Education is the most powerful weapon we can use to change the world.” Nelson Mandela (1918 – 2013, former President of South Africa)

Switzerland and Madagascar are two countries with very different education systems.

The exchange between Switzerland and Madagascar via AiNA soa made us aware of the complexity of cultural differences.  Our culture is shaped by the education that each of us has acquired.

Education in Switzerland is compulsory and free until the age of 16. Switzerland also has a highly developed vocational apprenticeship system that allows students to acquire technical skills in areas such as crafts or industry.

In Madagascar, access to education is much more limited due to poverty and a lack of infrastructure. A lot of children cannot go to school because they have to work to support their families. In fact, many Malagasy families want their children to be educated and to go to school. Unfortunately, the economic situation is partly a reason why many children cannot have this opportunity.

Switzerland is known for the quality of its education system, which is reflected in the high rank of students on international tests. Teachers are highly qualified and benefit from the in-service training system.

In Madagascar, the quality of education is often insufficient due to a lack of resources. In addition, insufficient teacher training is an important cause of the downgrading of the quality of education.

Switzerland invests heavily in education, with a high education budget and strong government involvement. In Madagascar, investment in education is much more limited, and priority is given to other sectors.

In view of the diversity of the two countries, AiNA soa is committed to building the capacity of the Malagasy society with the support of people in Switzerland. Our action is a drop in the ocean compared to the immense difficulties that Madagascar faces in providing adequate knowledge to its population.

AiNA soa focuses in sharing knowledge through training and the book Vonjy Aina.
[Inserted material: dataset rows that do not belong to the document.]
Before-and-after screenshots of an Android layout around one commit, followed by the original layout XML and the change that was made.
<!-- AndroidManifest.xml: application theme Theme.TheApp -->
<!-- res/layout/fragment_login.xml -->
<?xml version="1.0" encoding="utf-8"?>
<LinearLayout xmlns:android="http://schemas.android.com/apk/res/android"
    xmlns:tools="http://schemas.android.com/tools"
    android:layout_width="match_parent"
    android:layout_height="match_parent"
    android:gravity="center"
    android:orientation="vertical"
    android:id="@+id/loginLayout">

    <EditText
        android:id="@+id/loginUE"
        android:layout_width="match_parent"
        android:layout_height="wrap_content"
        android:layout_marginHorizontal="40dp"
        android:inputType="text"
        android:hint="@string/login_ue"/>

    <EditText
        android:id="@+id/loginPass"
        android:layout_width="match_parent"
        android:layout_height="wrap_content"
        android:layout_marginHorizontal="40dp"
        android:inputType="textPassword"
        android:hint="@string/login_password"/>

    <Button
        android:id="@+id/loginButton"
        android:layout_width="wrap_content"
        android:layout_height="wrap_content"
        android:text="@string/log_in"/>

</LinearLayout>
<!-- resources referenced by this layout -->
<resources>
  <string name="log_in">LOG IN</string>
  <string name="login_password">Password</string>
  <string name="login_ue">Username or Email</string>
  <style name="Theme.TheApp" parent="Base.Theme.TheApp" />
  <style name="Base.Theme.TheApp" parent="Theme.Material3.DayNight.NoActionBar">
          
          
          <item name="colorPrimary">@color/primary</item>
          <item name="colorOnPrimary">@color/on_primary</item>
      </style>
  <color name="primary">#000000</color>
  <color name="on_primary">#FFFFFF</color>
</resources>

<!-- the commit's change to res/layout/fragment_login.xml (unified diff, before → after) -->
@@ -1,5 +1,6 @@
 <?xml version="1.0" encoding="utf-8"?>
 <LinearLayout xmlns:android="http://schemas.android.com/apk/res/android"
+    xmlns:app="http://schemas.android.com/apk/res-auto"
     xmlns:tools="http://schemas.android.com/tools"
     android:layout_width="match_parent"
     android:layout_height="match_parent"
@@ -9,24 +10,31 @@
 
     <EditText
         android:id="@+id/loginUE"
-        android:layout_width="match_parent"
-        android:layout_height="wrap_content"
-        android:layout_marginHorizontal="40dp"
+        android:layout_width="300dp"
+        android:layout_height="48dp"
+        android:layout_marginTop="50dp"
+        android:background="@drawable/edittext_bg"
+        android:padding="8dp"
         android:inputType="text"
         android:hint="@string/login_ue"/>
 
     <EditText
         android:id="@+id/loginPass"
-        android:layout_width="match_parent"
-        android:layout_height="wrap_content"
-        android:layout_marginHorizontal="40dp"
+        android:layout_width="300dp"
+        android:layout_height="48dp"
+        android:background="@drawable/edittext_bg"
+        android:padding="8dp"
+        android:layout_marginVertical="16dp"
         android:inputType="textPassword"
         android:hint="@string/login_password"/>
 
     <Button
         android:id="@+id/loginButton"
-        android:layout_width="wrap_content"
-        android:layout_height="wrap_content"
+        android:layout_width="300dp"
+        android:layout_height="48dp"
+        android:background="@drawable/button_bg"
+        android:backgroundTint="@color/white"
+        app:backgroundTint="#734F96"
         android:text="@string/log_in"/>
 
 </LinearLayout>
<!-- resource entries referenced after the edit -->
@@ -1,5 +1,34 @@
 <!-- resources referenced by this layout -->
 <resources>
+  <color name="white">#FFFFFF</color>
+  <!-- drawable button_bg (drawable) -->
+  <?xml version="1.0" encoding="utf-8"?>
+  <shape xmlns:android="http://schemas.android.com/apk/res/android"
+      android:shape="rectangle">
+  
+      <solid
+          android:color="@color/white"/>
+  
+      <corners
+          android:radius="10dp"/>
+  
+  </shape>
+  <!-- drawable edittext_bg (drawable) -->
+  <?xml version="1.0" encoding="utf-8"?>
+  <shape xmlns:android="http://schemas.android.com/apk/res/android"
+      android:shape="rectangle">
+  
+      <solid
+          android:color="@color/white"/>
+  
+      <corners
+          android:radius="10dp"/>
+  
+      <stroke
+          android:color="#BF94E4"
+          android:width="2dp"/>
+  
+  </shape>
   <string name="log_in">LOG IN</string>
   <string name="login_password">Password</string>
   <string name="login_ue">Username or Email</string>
People’s capacity has been developed since the beginning of the organization. It is this vision that people in Switzerland support.

Our team is professional in first aid training. AiNA soa trainers give clear explanations about the basic gestures and why they should apply them. I am always surprised by the satisfaction of the participants. The training helps to prevent unfounded beliefs in society to do inappropriate gestures for a simple act of first aid.

I believe Madagascar has found a good example from Switzerland on security and emergency preparedness. There, the above topics are considered as a collective responsibility and a priority for the community. Companies, organizations and citizens are encouraged to be trained in first aid. As for here, the safety culture is less developed, and people are often less aware of potential risks.

The two countries have very different education systems in terms of access, quality of training, language of instruction, equipment and safety culture. It is important to recognise these differences and to continue working together to improve what lacks in developing countries like Madagascar.

Sincere greetings,


Fleet Manager and Data collection Manager